Plant Diseases and Food Security in the 21st Century
Of the global population of more than 7 billion people, some 800 million do not have enough to eat today. By 2050, the population is expected to exceed 9 billion. It has been estimated that some 15% of food production is lost to plant diseases; in developing countries losses may be much higher.
Historically, plant diseases have had catastrophic impact on food production. For example: potato blight caused the Irish famine in 1845; brown spot of rice caused the Great Bengal Famine of 1943; southern corn leaf blight caused a devastating epidemic on the US corn crop in 1970. Food security is threatened by an ongoing sequence of plant diseases, some persistent for decades or centuries, others more opportunistic. Wheat blast and banana xanthomonas wilt are two contrasting examples of many that currently threaten food production. Other emerging diseases will follow.
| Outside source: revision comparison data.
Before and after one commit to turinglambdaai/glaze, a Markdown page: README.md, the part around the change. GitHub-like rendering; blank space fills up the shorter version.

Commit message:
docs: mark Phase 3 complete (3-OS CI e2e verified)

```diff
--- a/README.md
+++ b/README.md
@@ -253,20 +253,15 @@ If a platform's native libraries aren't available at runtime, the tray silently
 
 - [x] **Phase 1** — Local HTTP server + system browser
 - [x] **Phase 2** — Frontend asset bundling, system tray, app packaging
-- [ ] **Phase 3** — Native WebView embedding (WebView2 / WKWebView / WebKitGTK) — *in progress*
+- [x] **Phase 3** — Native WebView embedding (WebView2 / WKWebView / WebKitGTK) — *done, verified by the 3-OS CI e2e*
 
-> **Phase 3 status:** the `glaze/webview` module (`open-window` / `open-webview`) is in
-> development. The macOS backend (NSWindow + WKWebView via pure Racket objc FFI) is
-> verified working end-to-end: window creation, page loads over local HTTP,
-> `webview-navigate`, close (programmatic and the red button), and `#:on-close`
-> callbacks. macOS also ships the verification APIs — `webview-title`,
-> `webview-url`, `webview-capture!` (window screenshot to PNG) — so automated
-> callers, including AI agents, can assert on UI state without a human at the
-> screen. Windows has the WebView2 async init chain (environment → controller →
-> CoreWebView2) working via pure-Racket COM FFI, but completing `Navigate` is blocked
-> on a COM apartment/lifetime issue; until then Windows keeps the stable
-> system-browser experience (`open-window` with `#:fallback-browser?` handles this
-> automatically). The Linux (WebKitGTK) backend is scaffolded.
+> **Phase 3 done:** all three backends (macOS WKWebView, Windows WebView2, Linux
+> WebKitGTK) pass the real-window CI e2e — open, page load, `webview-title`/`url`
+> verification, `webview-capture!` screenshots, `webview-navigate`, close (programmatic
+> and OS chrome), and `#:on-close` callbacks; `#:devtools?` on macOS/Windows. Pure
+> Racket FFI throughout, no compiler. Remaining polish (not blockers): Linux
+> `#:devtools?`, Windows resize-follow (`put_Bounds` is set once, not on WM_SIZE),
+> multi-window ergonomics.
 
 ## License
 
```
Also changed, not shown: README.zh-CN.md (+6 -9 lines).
The proposed title aims to provide a synthesis of expert knowledge to address this central challenge to food security for the 21st century.
Chapters  and  are available open access under a Creative Commons Attribution 4.0 International License via link.springer.com.
|Reihe||Plant Pathology in the 21st Century|
|Ausgabe||1st ed. 2021|
|Verlag||Springer International Publishing|
|Herausgegeben von||Peter Scott, Richard Strange, Lise Korsten, Maria Lodovica Gullino|